Privacy and data protection were hot topics in 2015 in Brazil – from data breaches to misuse of personal data and from bills of law to criminal investigations. Never have those topics been so discussed in the country. And the trend will probably not fade away in this year beginning anew.
In the end of 2015, Whatsapp was blocked nationwide in Brazil. The company allegedly did not comply with a request for logs and content of communications between users investigated for criminal activities. The company argued that not only it was necessary to protect the privacy of its user, but also it needed to comply with both U.S. and Brazilian privacy laws, which established the need to use international means of judicial cooperation in order to render the data. For that, the service remained stalled in the country until the blocking was lifted by a writ of mandamus filed by Whatsapp Inc. in Brazil.
This was not the first attempt to block an Internet service in Brazil. Since 2006, services like Youtube, Google, Orkut, Facebook, Secret and Uber, just to mention a few, have been targeted with similar court orders – from blocking to requesting to remove the app from smartphones and app stores – which have all been halted after they were considered disproportional.

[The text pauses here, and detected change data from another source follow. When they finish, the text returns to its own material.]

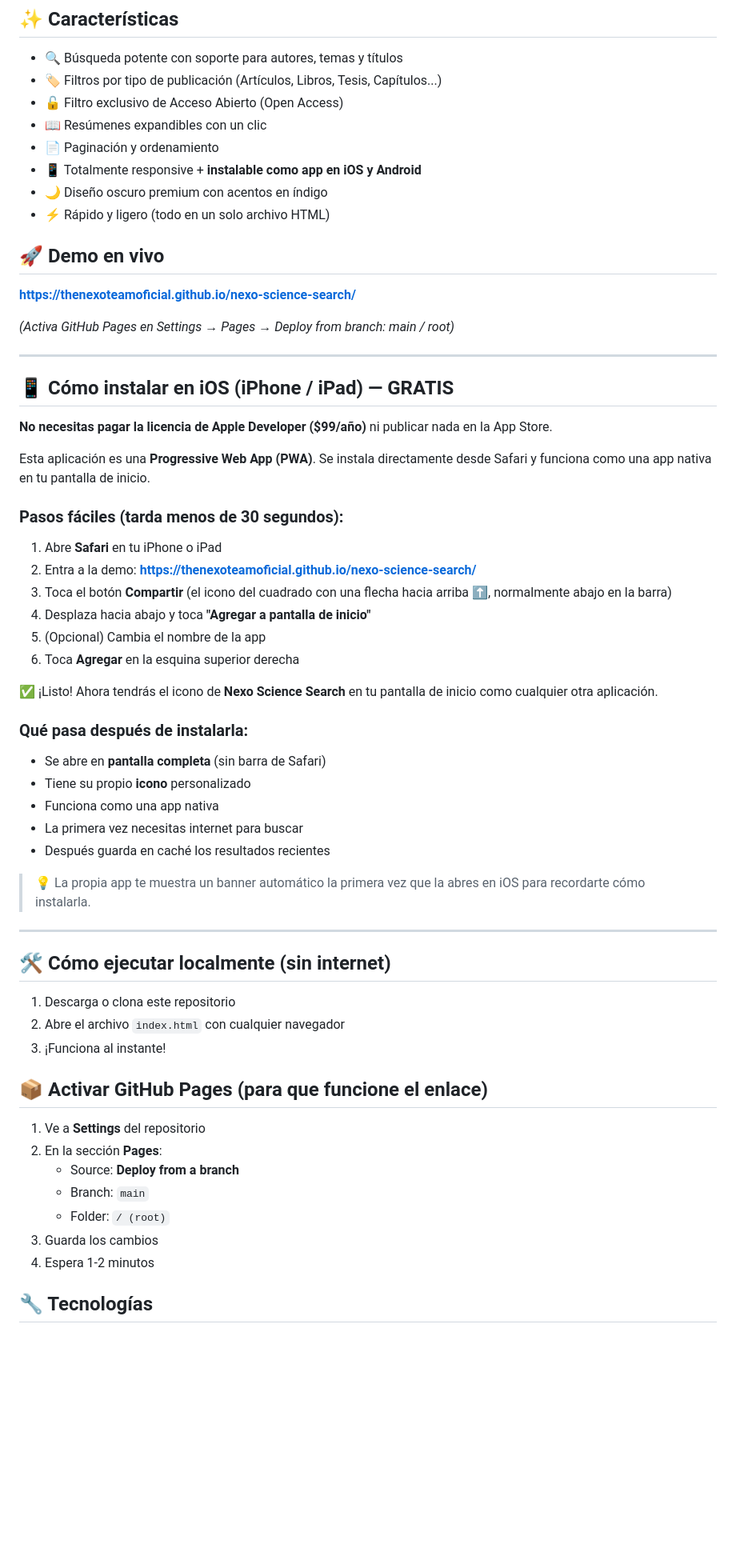
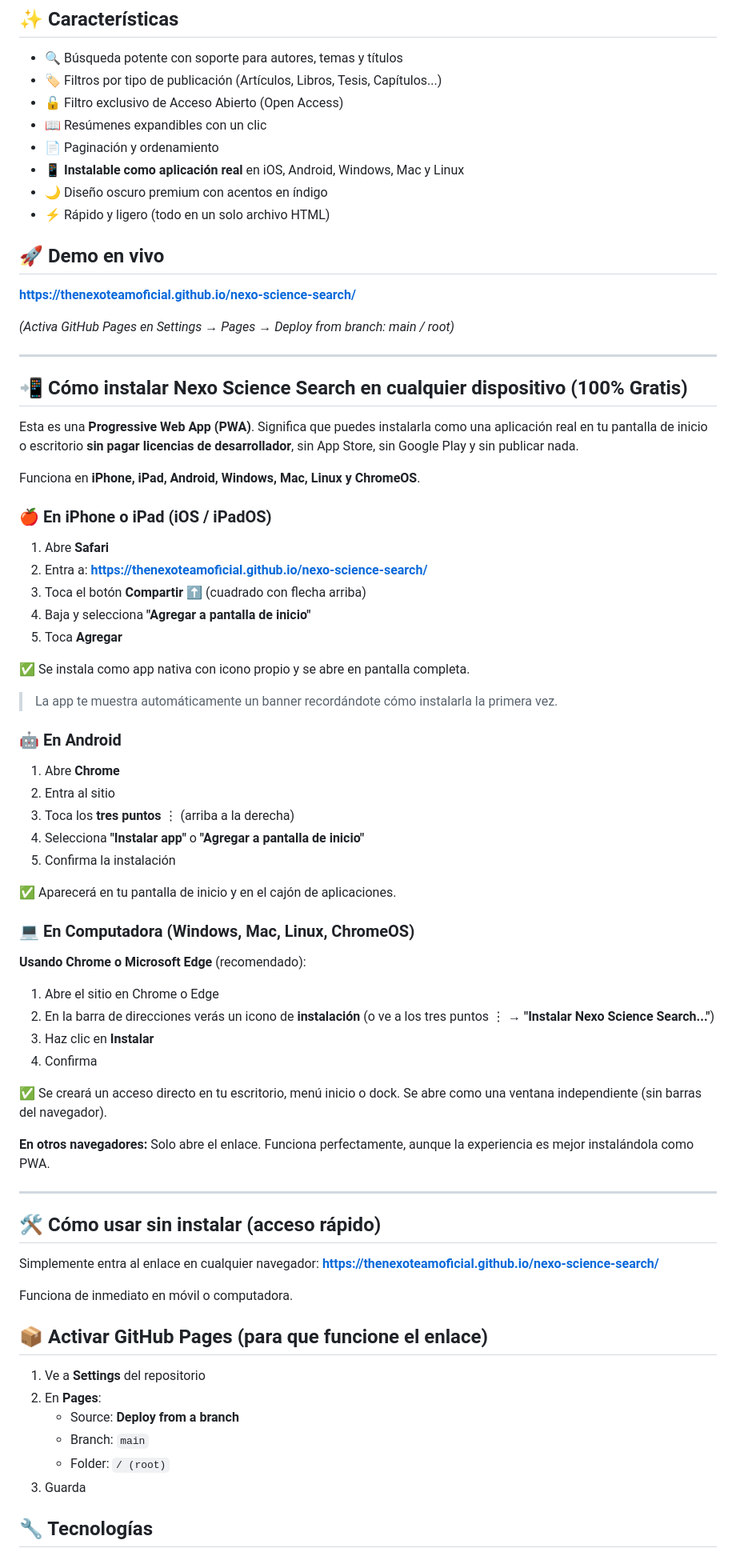
Before and after one commit to thenexoteamoficial/nexo-science-search, a Markdown page: README.md, the part around one of its changes. Shown at 80% size. GitHub-like rendering; blank space fills up the shorter version.

Commit message:
Expand README with multi-platform PWA installation instructions for all OS (iOS, Android, Windows, Mac, Linux)

```diff
--- a/README.md
+++ b/README.md
@@ -11,7 +11,7 @@ Una Progressive Web App (PWA) moderna y elegante para buscar millones de artícu
 - 🔓 Filtro exclusivo de Acceso Abierto (Open Access)
 - 📖 Resúmenes expandibles con un clic
 - 📄 Paginación y ordenamiento
-- 📱 Totalmente responsive + **instalable como app en iOS y Android**
+- 📱 **Instalable como aplicación real** en iOS, Android, Windows, Mac y Linux
 - 🌙 Diseño oscuro premium con acentos en índigo
 - ⚡ Rápido y ligero (todo en un solo archivo HTML)
 
@@ -23,50 +23,66 @@ Una Progressive Web App (PWA) moderna y elegante para buscar millones de artícu
 
 ---
 
-## 📱 Cómo instalar en iOS (iPhone / iPad) — GRATIS
+## 📲 Cómo instalar Nexo Science Search en **cualquier dispositivo** (100% Gratis)
 
-**No necesitas pagar la licencia de Apple Developer ($99/año)** ni publicar nada en la App Store.
+Esta es una **Progressive Web App (PWA)**.
+Significa que puedes instalarla como una aplicación real en tu pantalla de inicio o escritorio **sin pagar licencias de desarrollador**, sin App Store, sin Google Play y sin publicar nada.
 
-Esta aplicación es una **Progressive Web App (PWA)**. Se instala directamente desde Safari y funciona como una app nativa en tu pantalla de inicio.
+Funciona en **iPhone, iPad, Android, Windows, Mac, Linux y ChromeOS**.
 
-### Pasos fáciles (tarda menos de 30 segundos):
+### 🍎 En iPhone o iPad (iOS / iPadOS)
 
-1. Abre **Safari** en tu iPhone o iPad
-2. Entra a la demo: **https://thenexoteamoficial.github.io/nexo-science-search/**
-3. Toca el botón **Compartir**
-   (el icono del cuadrado con una flecha hacia arriba ⬆️, normalmente abajo en la barra)
-4. Desplaza hacia abajo y toca **"Agregar a pantalla de inicio"**
-5. (Opcional) Cambia el nombre de la app
-6. Toca **Agregar** en la esquina superior derecha
+1. Abre **Safari**
+2. Entra a: **https://thenexoteamoficial.github.io/nexo-science-search/**
+3. Toca el botón **Compartir** ⬆️ (cuadrado con flecha arriba)
+4. Baja y selecciona **"Agregar a pantalla de inicio"**
+5. Toca **Agregar**
 
-✅ ¡Listo! Ahora tendrás el icono de **Nexo Science Search** en tu pantalla de inicio como cualquier otra aplicación.
+✅ Se instala como app nativa con icono propio y se abre en pantalla completa.
 
-### Qué pasa después de instalarla:
-- Se abre en **pantalla completa** (sin barra de Safari)
-- Tiene su propio **icono** personalizado
-- Funciona como una app nativa
-- La primera vez necesitas internet para buscar
-- Después guarda en caché los resultados recientes
+> La app te muestra automáticamente un banner recordándote cómo instalarla la primera vez.
 
-> 💡 La propia app te muestra un banner automático la primera vez que la abres en iOS para recordarte cómo instalarla.
+### 🤖 En Android
+
+1. Abre **Chrome**
+2. Entra al sitio
+3. Toca los **tres puntos** ⋮ (arriba a la derecha)
+4. Selecciona **"Instalar app"** o **"Agregar a pantalla de inicio"**
+5. Confirma la instalación
+
+✅ Aparecerá en tu pantalla de inicio y en el cajón de aplicaciones.
+
+### 💻 En Computadora (Windows, Mac, Linux, ChromeOS)
+
+**Usando Chrome o Microsoft Edge** (recomendado):
+
+1. Abre el sitio en Chrome o Edge
+2. En la barra de direcciones verás un icono de **instalación** (o ve a los tres puntos ⋮ → **"Instalar Nexo Science Search..."**)
+3. Haz clic en **Instalar**
+4. Confirma
+
+✅ Se creará un acceso directo en tu escritorio, menú inicio o dock. Se abre como una ventana independiente (sin barras del navegador).
+
+**En otros navegadores:**
+Solo abre el enlace. Funciona perfectamente, aunque la experiencia es mejor instalándola como PWA.
 
 ---
 
-## 🛠️ Cómo ejecutar localmente (sin internet)
+## 🛠️ Cómo usar sin instalar (acceso rápido)
 
-1. Descarga o clona este repositorio
-2. Abre el archivo `index.html` con cualquier navegador
-3. ¡Funciona al instante!
+Simplemente entra al enlace en cualquier navegador:
+**https://thenexoteamoficial.github.io/nexo-science-search/**
+
+Funciona de inmediato en móvil o computadora.
 
 ## 📦 Activar GitHub Pages (para que funcione el enlace)
 
 1. Ve a **Settings** del repositorio
-2. En la sección **Pages**:
+2. En **Pages**:
    - Source: **Deploy from a branch**
    - Branch: `main`
    - Folder: `/ (root)`
-3. Guarda los cambios
-4. Espera 1-2 minutos
+3. Guarda
 
 ## 🔧 Tecnologías
 
```
Also changed, not shown: other parts of README.md (+11 -11 lines).
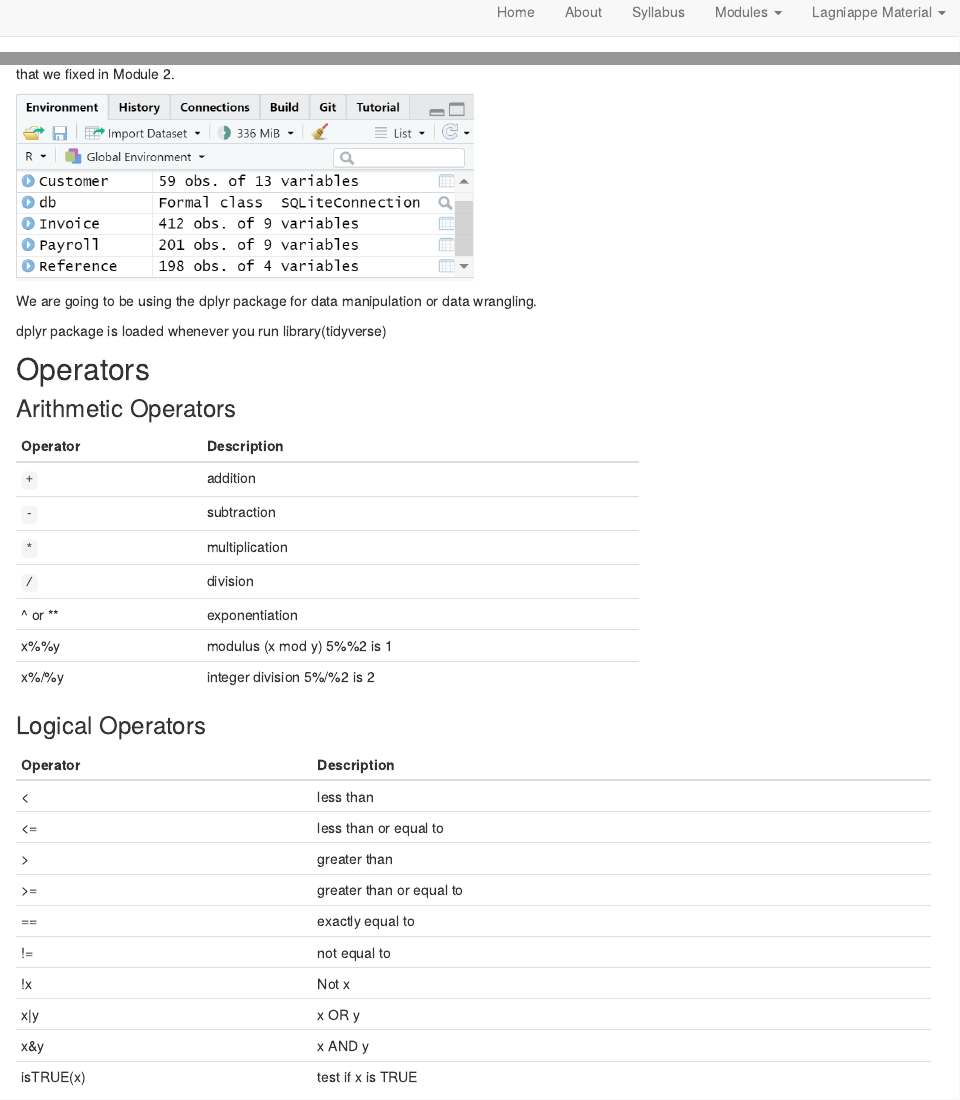
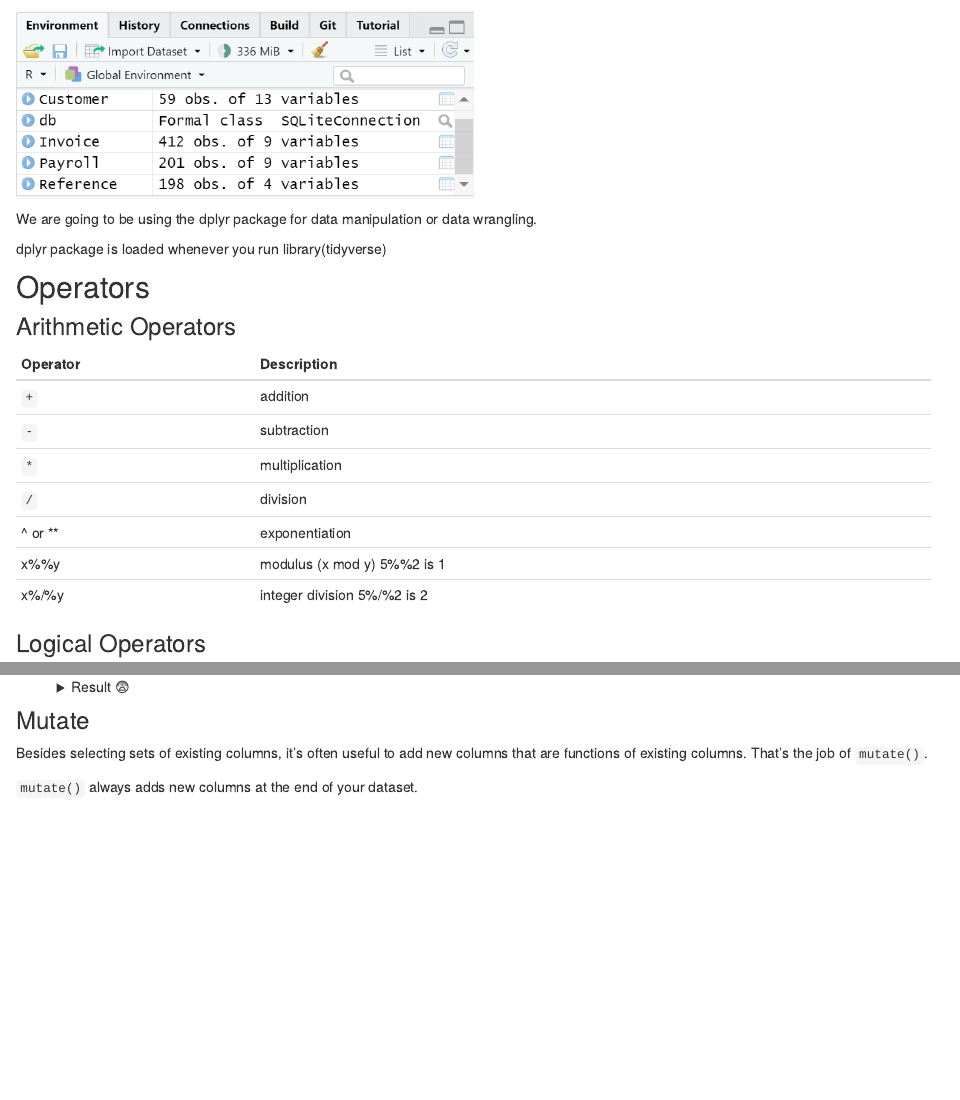
Before and after one commit to Professor-Hunt/ACC3053, an R Markdown document (Module_4.Rmd): the page in a window 1100 px wide, from 10 px down before the commit and from 3340 px down after it, and a second part further down, joined at a grey line. Rendered offline with R 4.5, knitr and Pandoc, with nearby package versions; the code is not run, so its results and figures are left out; drawn as R Markdown's standard HTML page in place of the format the file asks for.

Commit message:
update module 4

```diff
--- a/Module_4.Rmd
+++ b/Module_4.Rmd
@@ -225,23 +225,15 @@ dplyr package is loaded whenever you run library(tidyverse)
 
 ### Arithmetic Operators
 
-+--------------+---------------------------------+
-| **Operator** | **Description**                 |
-+:=============+:================================+
-| `+`          | addition                        |
-+--------------+---------------------------------+
-| `-`          | subtraction                     |
-+--------------+---------------------------------+
-| `*`          | multiplication                  |
-+--------------+---------------------------------+
-| `/`          | division                        |
-+--------------+---------------------------------+
-| \^ or \*\*   | exponentiation                  |
-+--------------+---------------------------------+
-| x%%y         | modulus (x mod y) 5%%2 is 1     |
-+--------------+---------------------------------+
-| x%/%y        | integer division 5%/%2 is 2     |
-+--------------+---------------------------------+
+| **Operator** | **Description**             |
+|:-------------|:----------------------------|
+| `+`          | addition                    |
+| `-`          | subtraction                 |
+| `*`          | multiplication              |
+| `/`          | division                    |
+| \^ or \*\*   | exponentiation              |
+| x%%y         | modulus (x mod y) 5%%2 is 1 |
+| x%/%y        | integer division 5%/%2 is 2 |
 
 ### Logical Operators {#logical-operators}
 
@@ -955,3 +947,9 @@ Continue the Rmd file from [Exercise \#1](#exercise-1). Include the **question**
     </p>
 
     </details>
+
+### Mutate
+
+Besides selecting sets of existing columns, it's often useful to add new columns that are functions of existing columns. That's the job of `mutate()`.
+
+`mutate()` always adds new columns at the end of your dataset.
```
Also changed, not shown: docs/search.json, 1 other file.
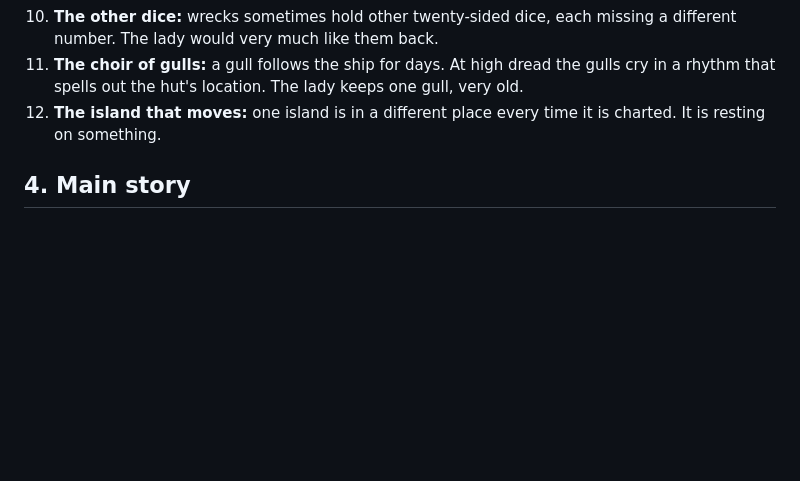
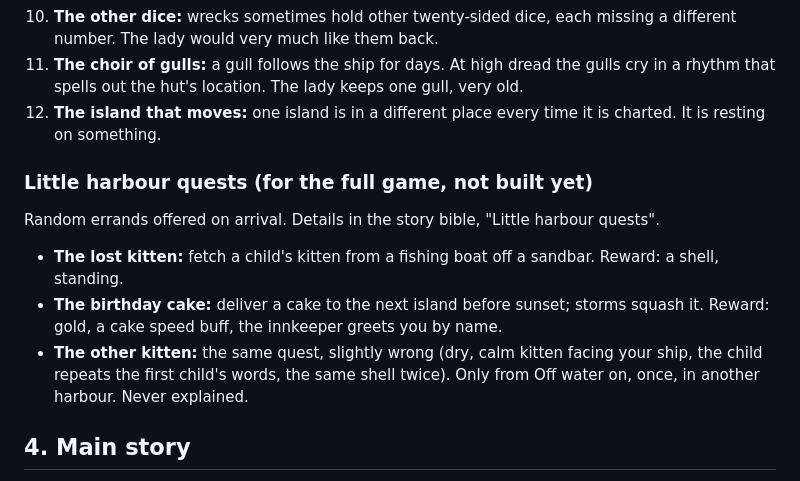
Before and after one commit to housedodo/pocket-pirates, a Markdown page: docs/PROGRESS.md, the part around the change. Rendered like a GitHub page; blank space fills up the shorter version.

Commit message:
Track the little harbour quests for the full game
Co-Authored-By: Claude Opus 5.5 <noreply@anthropic.com>
Claude-Session: https://claude.ai/code/session_012FNPb5phTKBpgDx5pPLapM

```diff
--- a/docs/PROGRESS.md
+++ b/docs/PROGRESS.md
@@ -229,6 +229,14 @@ New voyage goes straight into the game (no title). A new voyage starts moored al
 12. **The island that moves:** one island is in a different place every time it is charted. It is resting
     on something.
 
+### Little harbour quests (for the full game, not built yet)
+Random errands offered on arrival. Details in the story bible, "Little harbour quests".
+- **The lost kitten:** fetch a child's kitten from a fishing boat off a sandbar. Reward: a shell, standing.
+- **The birthday cake:** deliver a cake to the next island before sunset; storms squash it. Reward: gold, a cake
+  speed buff, the innkeeper greets you by name.
+- **The other kitten:** the same quest, slightly wrong (dry, calm kitten facing your ship, the child repeats the
+  first child's words, the same shell twice). Only from Off water on, once, in another harbour. Never explained.
+
 ## 4. Main story
 The worked-out story (main story, Old Perrin, Mara's village, the island that moves, how they connect and
 the build plan in six parts) lives in the shared story doc, which the user edits:
```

2015 was stage to several bills of law about protection of personal data. One, in particular, fondly entitled “Spy Bill” by Internet civil society members and academics, aimed on strengthening data retention capabilities and allowing public authorities to request data without court orders. Another one was focused on providing the right to be forgotten to Brazilian citizens without establishing any criteria. In practice, if an Internet user was upset, he or she could directly request the Internet service to remove the content, without the need of judicial oversight (curiously, the rapporteur of the bill is one of the most investigated members of the Brazilian House of Representatives).
But the most discussed project is not even a bill of law, yet. The bill on the protection of personal data is still a draft, but overwhelming discussions about it were held during the first semester of the year, and a (almost) final version was released in October with several improvements, such as:
The draft was clearly influenced by the European General Data Protection. The draft will probably become a proper bill of law and then referred to either the Senate or the House of Representatives.
Also, in 2014, the Brazilian Internet Civil Right Framework came into effect, but several provisions still need to be regulated by presidential decree, including some related to data protection, such as data retention by Internet services. The Ministry of Justice, the Federal Telecommunications Agency and the Brazilian Internet Steering Committee all held multistakeholder discussions aiming on providing a proper regulation, but so far the executive branch has not issued its decree. The norm is anxiously waited for in 2016.
With new business models focusing on the Brazilian market, the regulation of new technologies is also a hot topic, and some of them do need to include discussions involving the protection of personal data. For example, the City of São Paulo is currently discussing how to regulate services like Uber and Lyft and other transportation business models. One of the provisions of the proposed regulation is to share the transportation data with the city in order to improve the use of public spaces and urban mobility. However, even with the argument that the data to be shared is anonymous, one of the things that big data has shown is that there might not be such a thing as anonymous data. Therefore, these attempts to regulate new technologies and services do have to include discussion on how to protect the privacy and personal data of their users.
Hence, 2016 will for sure be an even more interesting year for privacy and data protection. Not only in Brazil, but worldwide. Let the games begin!
Originally published at IAPP Privacy Tracker: https://iapp.org/news/a/brazil-2016-trends-for-privacy-and-data-protection/
Advogado. Professor da Universidade Presbiteriana Mackenzie. Doutorando em Engenharia da Computação pela Universidade de São Paulo. LL.M. em Direito e Tecnologia pela New York University e pela National University of Singapore. Mestre em Direito Constitucional pela Universidade Federal do Ceará.